Business favorite Mauricio Macri led the count with 36 percent of the vote to 35 percent for Scioli, with just more than two-thirds of polling stations reporting - though most results from Scioli's stronghold, Buenos Aires province, have yet to arrive.
Under Argentine electoral law, in order to win outright, a candidate must claim more than 45 percent of the vote, or at least 40 percent with a margin of 10 points over the runner-up.
The runoff will be the first in the country's history.
Al Jazeera's Teresa Bo, reporting from Buenos Aires, said Argentineans are voting for what affects them, such as inflation and insecurity.
"These results are, of course, very surprising for people in Argentina," Bo said.
"Scioli will probably go up two points. But there is still a runoff"
Bo said those who supported Scioli have been disappointed because they were expecting he would get more votes, while others claim they are ready for November's runoff.
"Analysts here say the big challenge is the power Cristina Kirchner will have once she hands over the Presidency to whomever wins in November," Bo added.
Earlier, five major television broadcasters put Scioli in the lead as counting got under way.
Polling stations closed at 21:00GMT, after 10 hours of voting. At least 70 percent of the 32 million registered voters cast their ballots, authorities said on Sunday.
Related: Argentina bids farewell to 'Kirchnerismo'
The final opinion polls before the vote put Scioli at about 40 percent, with Macri at around 30 percent.
Presidential challenger Sergio Massa, who almost certainly placed third, congratulated his rivals on their result and vowed to remain in the political fight.
The vote appeared to be heading towards a second round next month, and both Scioli and Macri will now vie for Massa's backing.
"I want to congratulate Daniel and Mauricio. In three weeks, Argentineans will surely have to chose their path. We know what part we will play," Reuters quoted Massa as saying to his supporters.
Core of 'Kirchnerism'
Scioli served as Nestor Kirchner's vice president from 2003 to 2007, while Macri, 56, is a former football executive.
Scioli has vowed to defend the core of "Kirchnerism", a populist creed built around trade protectionism, social welfare and defence of the working classes.

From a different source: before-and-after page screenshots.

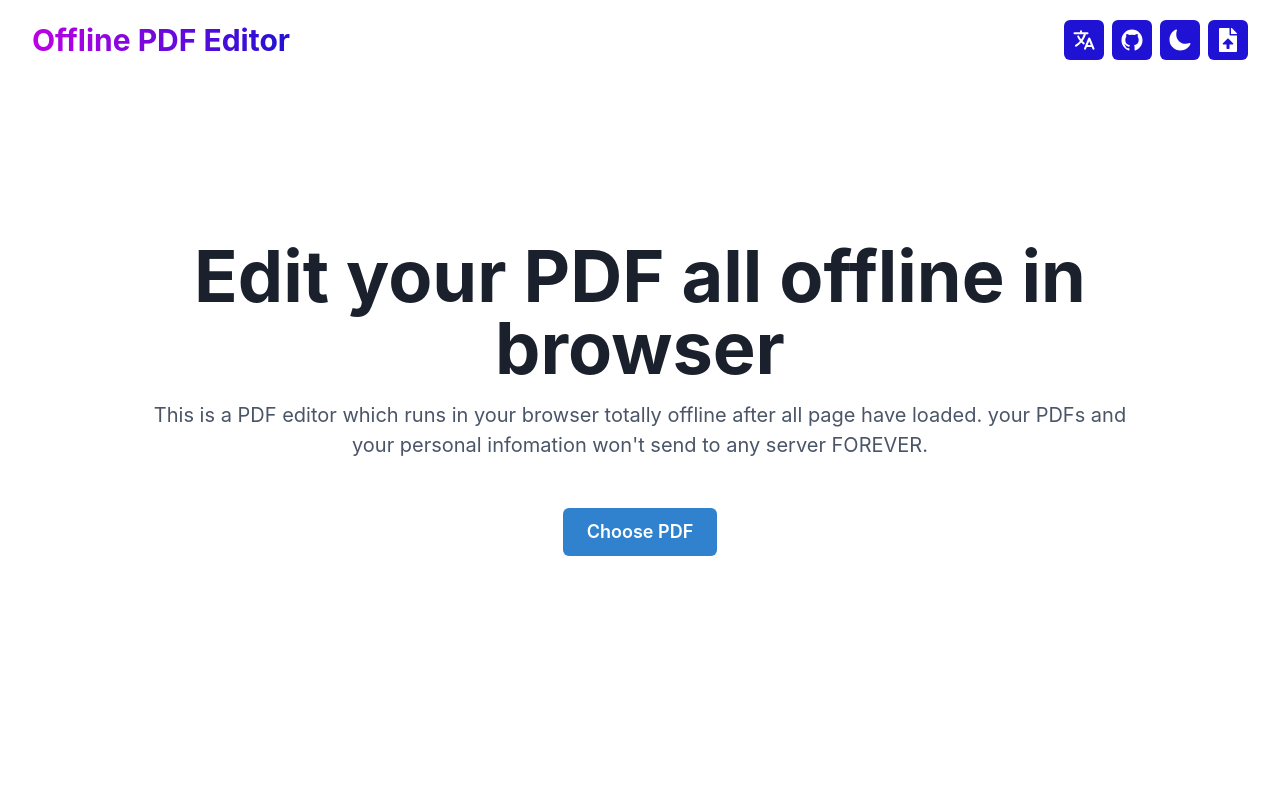
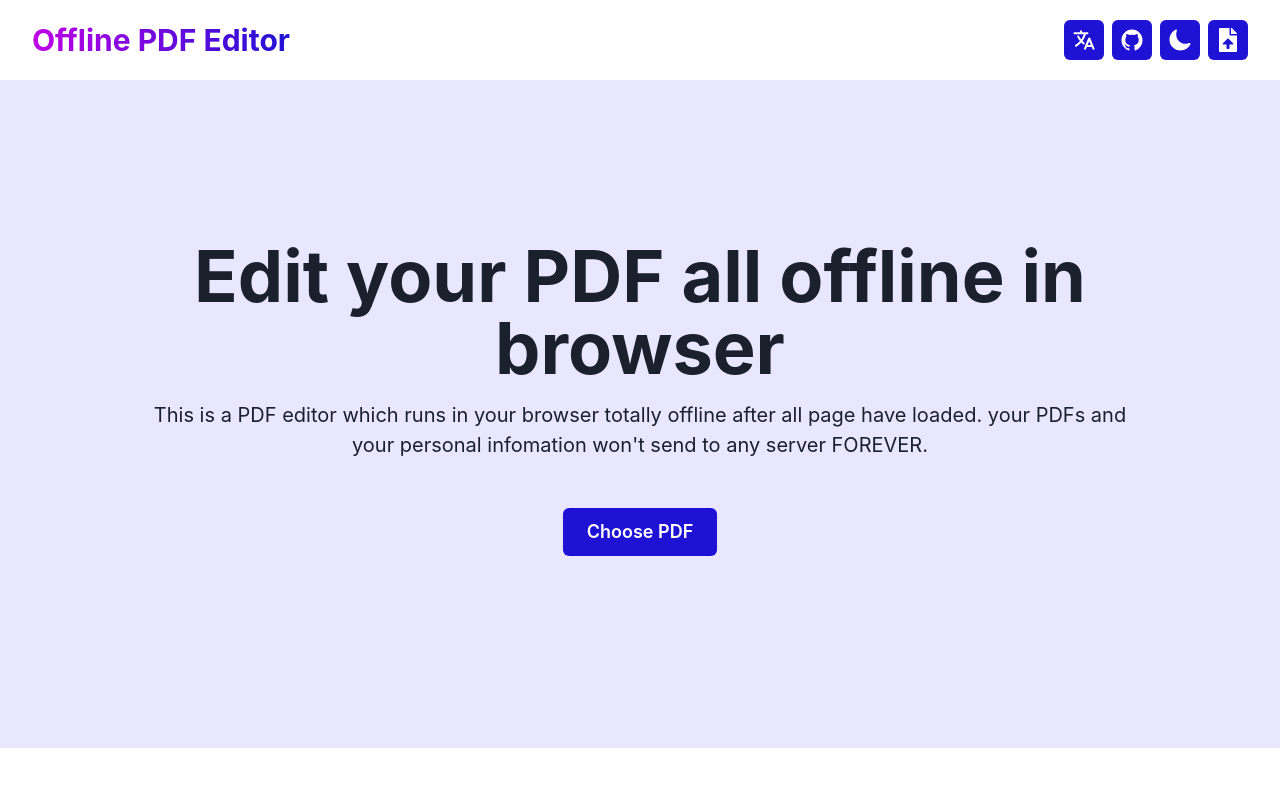
Before and after one commit to suikodev/offline-pdf-editor, a React (Create React App) app: page / in a window 1280 px wide. Shown: the top 786 px of the page. Built offline with nearby package versions, Linux system fonts and the light colour scheme.

Commit message:
feat(homebanner): add background color for home banner

```diff
--- a/src/pages/home/components/HomeBanner.tsx
+++ b/src/pages/home/components/HomeBanner.tsx
@@ -1,4 +1,11 @@
-import { Container, Flex, Heading, Text } from "@chakra-ui/react";
+import {
+  Box,
+  Container,
+  Flex,
+  Heading,
+  Text,
+  useColorModeValue,
+} from "@chakra-ui/react";
 import React from "react";
 import { useHistory } from "react-router";
 import routes from "../../../constants/routes.json";
@@ -7,28 +14,31 @@ import { useTranslation } from "react-i18next";
 
 export const HomeBanner: React.FC = () => {
   const { t } = useTranslation();
+  const backgroundColorValue = useColorModeValue("brand.50", "grey.500");
   const history = useHistory();
   const handlePdfFileStoreSuccess = () => {
     history.replace(routes.OVERVIEW);
   };
   return (
-    <Container as="section" maxWidth="container.lg">
+    <Box as="section" backgroundColor={backgroundColorValue}>
+      <Container maxWidth="container.lg">
         <Flex direction="column" align="center" paddingY={["5rem", "10rem"]}>
           <Heading textAlign="center" size="4xl">
             {t("home.banner.title")}
           </Heading>
-        <Text fontSize="xl" color="gray.600" textAlign="center" marginY="1rem">
+          <Text fontSize="xl" textAlign="center" marginY="1rem">
             {t("home.banner.description")}
           </Text>
           <ChoosePdfButton
             onPdfStoreSuccess={handlePdfFileStoreSuccess}
             size="lg"
-          colorScheme="blue"
+            colorScheme="brand"
             marginY="2rem"
           >
             {t("home.banner.choosePdfButtonText")}
           </ChoosePdfButton>
         </Flex>
       </Container>
+    </Box>
   );
 };
```
Lines whose indentation alone changed are shown as unchanged.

But he has also promised a change in style to attract more investment and increase productivity.
Macri for his part has vowed to put an immediate and decisive end to what he calls the Kirchners' heavy-handed economic policy and confrontational politics.
Sergio Massa, a former Kirchner ally, is running in the third place.
Nestor Kirchner, who came to office in 2003, is credited to have turned around the economy after a devastating financial crisis that had forced the country to default.
He was succeeded by his wife Cristina, a fiery former senator, in 2007. Nestor died of a heart attack in 2010.
The next president will inherit a country troubled by inflation, an overvalued currency, and an economy facing what the International Monetary Fund predicts will be a 0.7 percent contraction next year.
Argentina, Latin America's third-largest economy after Brazil and Mexico, is also still waging a messy legal battle with two American hedge funds that reject its plans to restructure the $100bn debt it has defaulted on in 2001.
Source: Al Jazeera and agencies